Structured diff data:

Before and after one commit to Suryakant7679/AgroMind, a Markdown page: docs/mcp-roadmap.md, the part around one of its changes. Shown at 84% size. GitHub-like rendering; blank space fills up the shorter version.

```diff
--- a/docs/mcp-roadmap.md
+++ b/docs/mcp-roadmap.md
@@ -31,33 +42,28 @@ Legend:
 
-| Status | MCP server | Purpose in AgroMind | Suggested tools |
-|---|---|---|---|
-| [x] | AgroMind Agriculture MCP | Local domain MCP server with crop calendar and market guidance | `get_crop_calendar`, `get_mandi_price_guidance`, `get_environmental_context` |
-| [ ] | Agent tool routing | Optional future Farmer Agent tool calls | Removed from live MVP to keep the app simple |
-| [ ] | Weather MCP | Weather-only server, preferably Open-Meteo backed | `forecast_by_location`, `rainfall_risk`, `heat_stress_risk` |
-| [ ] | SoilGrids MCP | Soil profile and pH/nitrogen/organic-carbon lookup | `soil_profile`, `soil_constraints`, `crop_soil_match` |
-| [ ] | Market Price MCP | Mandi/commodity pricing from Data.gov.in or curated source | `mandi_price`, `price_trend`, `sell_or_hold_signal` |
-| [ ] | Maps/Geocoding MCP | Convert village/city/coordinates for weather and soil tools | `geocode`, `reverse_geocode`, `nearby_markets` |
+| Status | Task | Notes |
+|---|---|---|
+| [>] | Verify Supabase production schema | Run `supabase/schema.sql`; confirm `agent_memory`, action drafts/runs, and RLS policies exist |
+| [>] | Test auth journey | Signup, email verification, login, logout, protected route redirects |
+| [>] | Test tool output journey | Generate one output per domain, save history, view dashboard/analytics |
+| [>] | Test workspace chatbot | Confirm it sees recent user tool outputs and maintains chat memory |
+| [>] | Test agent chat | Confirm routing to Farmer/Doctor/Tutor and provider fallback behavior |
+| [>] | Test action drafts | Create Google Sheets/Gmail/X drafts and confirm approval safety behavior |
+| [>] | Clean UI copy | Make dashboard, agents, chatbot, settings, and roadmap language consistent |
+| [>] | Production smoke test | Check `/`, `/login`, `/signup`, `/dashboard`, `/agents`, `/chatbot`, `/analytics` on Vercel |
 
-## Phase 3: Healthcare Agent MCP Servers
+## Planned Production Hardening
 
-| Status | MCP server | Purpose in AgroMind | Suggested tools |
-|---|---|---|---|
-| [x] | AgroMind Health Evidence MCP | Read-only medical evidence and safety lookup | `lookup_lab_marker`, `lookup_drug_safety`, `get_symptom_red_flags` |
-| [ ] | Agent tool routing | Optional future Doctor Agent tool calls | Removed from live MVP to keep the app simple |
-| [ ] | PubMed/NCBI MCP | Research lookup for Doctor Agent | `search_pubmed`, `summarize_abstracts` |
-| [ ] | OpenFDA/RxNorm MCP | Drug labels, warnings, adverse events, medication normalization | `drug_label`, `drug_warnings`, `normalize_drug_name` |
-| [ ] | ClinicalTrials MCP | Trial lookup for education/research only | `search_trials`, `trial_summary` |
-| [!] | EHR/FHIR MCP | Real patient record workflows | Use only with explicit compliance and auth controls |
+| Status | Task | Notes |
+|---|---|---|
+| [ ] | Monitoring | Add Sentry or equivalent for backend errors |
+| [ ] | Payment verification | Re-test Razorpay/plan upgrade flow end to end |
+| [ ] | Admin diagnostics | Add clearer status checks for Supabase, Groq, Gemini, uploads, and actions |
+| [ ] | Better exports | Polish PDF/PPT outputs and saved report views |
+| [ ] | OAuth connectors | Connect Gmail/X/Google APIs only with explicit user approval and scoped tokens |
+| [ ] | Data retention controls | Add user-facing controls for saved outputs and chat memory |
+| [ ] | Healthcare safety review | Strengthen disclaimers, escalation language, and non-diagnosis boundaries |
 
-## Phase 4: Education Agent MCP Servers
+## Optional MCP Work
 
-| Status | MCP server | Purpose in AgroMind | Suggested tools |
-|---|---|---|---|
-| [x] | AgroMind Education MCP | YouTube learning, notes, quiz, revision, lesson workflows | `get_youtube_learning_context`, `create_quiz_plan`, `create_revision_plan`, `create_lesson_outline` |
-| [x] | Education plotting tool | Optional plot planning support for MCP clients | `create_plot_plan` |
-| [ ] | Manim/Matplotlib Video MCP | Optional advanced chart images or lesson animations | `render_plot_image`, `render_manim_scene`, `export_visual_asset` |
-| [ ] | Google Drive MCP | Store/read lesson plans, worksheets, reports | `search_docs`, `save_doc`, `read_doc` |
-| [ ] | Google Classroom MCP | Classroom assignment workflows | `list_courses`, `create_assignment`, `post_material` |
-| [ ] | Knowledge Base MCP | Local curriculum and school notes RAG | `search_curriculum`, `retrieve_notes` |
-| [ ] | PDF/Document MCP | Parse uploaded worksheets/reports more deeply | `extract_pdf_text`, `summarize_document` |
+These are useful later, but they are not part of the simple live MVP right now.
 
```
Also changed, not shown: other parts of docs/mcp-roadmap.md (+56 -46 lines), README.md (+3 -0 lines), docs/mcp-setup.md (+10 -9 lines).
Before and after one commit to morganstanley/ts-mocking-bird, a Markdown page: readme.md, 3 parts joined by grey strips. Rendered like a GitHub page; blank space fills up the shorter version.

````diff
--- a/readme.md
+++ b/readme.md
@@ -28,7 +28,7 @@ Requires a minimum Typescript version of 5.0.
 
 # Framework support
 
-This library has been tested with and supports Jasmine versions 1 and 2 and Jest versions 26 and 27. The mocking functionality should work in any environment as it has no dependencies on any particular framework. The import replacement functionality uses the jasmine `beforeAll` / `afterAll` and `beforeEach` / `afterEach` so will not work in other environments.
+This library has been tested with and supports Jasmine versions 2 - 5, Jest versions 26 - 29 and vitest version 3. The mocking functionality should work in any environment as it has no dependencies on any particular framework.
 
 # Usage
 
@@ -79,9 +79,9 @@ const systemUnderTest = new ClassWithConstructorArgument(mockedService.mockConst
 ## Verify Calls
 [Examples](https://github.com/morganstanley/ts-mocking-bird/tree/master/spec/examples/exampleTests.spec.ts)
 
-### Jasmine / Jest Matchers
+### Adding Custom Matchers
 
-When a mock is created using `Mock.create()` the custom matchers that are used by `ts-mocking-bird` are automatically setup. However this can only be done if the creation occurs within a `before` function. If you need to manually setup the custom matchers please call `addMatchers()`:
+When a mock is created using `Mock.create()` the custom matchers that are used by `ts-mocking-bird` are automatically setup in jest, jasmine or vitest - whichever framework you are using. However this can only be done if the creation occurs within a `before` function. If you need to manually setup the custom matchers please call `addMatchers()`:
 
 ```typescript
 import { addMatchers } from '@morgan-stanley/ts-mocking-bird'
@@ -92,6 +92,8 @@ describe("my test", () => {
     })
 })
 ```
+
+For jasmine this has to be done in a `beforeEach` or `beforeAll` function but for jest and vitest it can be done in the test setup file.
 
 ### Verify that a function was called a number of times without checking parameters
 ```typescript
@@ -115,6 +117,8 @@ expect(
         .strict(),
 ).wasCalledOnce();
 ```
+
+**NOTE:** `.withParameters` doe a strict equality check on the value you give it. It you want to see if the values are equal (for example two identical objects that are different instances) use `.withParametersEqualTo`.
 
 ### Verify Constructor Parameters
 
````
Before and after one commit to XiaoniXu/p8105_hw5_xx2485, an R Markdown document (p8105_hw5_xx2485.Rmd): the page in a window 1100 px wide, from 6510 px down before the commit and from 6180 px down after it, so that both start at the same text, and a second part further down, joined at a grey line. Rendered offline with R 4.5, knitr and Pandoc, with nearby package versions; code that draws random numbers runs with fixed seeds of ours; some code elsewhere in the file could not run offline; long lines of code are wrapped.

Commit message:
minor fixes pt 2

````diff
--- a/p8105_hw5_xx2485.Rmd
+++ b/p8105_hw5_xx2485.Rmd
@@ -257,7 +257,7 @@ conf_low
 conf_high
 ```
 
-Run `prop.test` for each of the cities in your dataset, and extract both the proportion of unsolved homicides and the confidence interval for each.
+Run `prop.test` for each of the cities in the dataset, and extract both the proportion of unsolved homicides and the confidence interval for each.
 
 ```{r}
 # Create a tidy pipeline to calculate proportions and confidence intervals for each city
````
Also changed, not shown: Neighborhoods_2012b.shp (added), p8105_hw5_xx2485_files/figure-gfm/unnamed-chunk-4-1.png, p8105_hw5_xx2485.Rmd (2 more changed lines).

■ HOW TO COMPLETE THIS TASK
When a line in the records holds the string "live", copy that line.

■ COMPLETED EXERCISE
-| [ ] | Agent tool routing | Optional future Farmer Agent tool calls | Removed from live MVP to keep the app simple |
-| [ ] | Agent tool routing | Optional future Doctor Agent tool calls | Removed from live MVP to keep the app simple |
+These are useful later, but they are not part of the simple live MVP right now.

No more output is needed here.